As Diana Vishneva owned her monochromatic stage, start-to-finish, the audience enjoyed body gestures and gender positing often reminiscent of early Keith Haring graffiti art. Still, while the production was clearly rooted in Modernism, the 1980s homages were also clear and pronounced. This connection back to the Cold War West was, no doubt, welcomed by the audience clad in fashions harkening back to the same period, most notably the red Gucci fanny pack we saw donned proudly on a patron. Our culture is mad about the current 1980s Renaissance, demonstrating yet another reason why Sleeping Beauty Dreams hit so many salient spots in the current cultural consciousness. One hundred years in to the Modernist experiment, Vishneva and her company of nine helped to define marking and spacing on the screen by being rooted in the discipline and the talent of the terre. Further, the nine skirted accompaniments—the males clad in white mesh skirts and, temporarily, metallic red topics—were in league with Vishneva, making gender as fluid in time and space. Beginning, middle, and end, it was as if the technology on the screen became more and more etherical as the movements of the dancers became more concrete.

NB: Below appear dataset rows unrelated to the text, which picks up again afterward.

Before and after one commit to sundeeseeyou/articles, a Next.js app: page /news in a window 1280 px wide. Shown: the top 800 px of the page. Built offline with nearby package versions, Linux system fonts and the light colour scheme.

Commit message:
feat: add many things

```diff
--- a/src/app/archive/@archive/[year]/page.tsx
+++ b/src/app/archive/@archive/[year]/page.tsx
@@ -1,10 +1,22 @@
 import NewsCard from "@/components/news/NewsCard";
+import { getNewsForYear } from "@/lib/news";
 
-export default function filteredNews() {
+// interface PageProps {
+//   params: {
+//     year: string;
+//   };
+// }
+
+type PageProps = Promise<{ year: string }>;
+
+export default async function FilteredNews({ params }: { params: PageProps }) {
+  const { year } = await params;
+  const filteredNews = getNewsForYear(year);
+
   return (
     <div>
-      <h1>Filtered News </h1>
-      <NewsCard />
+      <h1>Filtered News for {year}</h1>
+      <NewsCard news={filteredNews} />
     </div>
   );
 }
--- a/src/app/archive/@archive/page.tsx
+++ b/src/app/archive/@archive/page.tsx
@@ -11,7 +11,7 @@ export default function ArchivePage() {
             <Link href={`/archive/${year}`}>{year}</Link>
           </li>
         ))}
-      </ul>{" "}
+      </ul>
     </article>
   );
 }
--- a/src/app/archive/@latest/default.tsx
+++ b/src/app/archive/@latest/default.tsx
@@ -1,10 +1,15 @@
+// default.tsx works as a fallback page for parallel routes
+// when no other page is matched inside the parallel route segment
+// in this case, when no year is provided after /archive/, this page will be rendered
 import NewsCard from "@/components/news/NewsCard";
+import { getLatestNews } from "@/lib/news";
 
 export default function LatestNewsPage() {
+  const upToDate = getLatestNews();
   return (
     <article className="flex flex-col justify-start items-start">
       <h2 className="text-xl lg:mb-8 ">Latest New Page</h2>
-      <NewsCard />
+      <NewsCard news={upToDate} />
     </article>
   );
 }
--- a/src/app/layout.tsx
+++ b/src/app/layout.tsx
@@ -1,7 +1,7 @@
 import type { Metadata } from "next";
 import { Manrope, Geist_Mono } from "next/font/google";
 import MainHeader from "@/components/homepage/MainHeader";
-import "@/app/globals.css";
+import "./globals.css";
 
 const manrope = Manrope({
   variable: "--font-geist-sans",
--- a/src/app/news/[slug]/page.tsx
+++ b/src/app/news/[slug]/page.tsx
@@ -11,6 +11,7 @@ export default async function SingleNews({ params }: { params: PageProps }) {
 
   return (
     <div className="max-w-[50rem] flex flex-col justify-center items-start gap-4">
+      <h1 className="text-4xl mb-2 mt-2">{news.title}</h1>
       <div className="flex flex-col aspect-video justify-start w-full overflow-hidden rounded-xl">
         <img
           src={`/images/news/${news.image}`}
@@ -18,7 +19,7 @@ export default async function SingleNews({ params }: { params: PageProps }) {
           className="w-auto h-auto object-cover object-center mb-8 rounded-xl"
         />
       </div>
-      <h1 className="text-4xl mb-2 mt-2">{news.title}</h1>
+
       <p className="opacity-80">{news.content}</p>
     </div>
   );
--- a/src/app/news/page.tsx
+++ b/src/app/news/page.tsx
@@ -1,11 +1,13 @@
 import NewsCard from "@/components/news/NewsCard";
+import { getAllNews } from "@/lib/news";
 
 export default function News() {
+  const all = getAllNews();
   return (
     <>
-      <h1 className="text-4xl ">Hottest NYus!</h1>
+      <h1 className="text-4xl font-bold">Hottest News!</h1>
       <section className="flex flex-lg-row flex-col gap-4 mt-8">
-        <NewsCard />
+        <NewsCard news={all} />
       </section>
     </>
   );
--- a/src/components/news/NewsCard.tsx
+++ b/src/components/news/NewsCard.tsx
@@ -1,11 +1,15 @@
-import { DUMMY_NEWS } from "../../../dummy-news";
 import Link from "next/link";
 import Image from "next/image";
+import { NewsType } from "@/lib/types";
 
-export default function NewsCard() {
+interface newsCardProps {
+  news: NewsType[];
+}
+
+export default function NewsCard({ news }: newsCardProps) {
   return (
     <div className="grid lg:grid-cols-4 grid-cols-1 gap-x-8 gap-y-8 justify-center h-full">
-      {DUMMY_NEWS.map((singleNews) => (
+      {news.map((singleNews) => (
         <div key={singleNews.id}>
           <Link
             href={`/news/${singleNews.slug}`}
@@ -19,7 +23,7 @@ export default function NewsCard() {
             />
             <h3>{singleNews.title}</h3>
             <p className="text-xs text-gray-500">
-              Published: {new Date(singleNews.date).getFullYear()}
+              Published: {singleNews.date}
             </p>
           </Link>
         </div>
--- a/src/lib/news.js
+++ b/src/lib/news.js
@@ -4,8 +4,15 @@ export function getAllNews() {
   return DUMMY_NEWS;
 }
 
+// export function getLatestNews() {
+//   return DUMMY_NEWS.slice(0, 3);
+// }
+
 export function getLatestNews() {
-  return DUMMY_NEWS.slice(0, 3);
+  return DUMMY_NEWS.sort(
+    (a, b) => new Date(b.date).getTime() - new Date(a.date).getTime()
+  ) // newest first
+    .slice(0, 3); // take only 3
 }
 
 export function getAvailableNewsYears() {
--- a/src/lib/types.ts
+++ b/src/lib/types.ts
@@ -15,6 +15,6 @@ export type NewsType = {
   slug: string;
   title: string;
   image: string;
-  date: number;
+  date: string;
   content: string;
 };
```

To be clear, Vishneva was the center—the one who could not be held. Her movements were so precise—so close to the form—like a metronome or a drummer, and this perfection allowed for the mid-passages of symmetrical arm movements, reminiscent of Siddhartha and Eastern dance values. In Hindu art, the moving arms represent battling cosmic forces, and the Lead gave her Miami audience precision with her arms—her weapons.
With all the elements at her disposal – earth, wind, fire, water – Vishneva was, as kitchy as it may seem to say it – the steam off the electronic dance music borne of the Bauhaus messenger – Thijs de Vlieger of Noisia. The playfulness of de Vlieger’s day job with Noisia was obvious in his musical composition for this ballet that played more like a soundtrack than a score. De Vlieger’s vision was jarring and unsettling and a pastiche of postindustrial sounds that further showcased the discipline of Vishneva’s long-limber legs and arms.
Those limbs connected so effortlessly on her own frame and were shared so generously in moments with her masculine foil, the Prince, Marcelo Gomez. Ever the striking Brazilian, also of American Ballet Theatre fame, Gomez toyed with his own gender identity and was made physically and emotionally unattainable in his unique shirt dressing, a white ‘totally 80s’ silhouette from costumer Bart Hess. Hess’ designs put the final coat of veneer on the thin layer of a subconscious bubble that the audience was invited to navigate during the inaugural performance of Sleeping Beauty Dreams. A second show followed Saturday in preparation for the 2-night New York run from December 14-15 at the former movie palace, The Beacon Theater.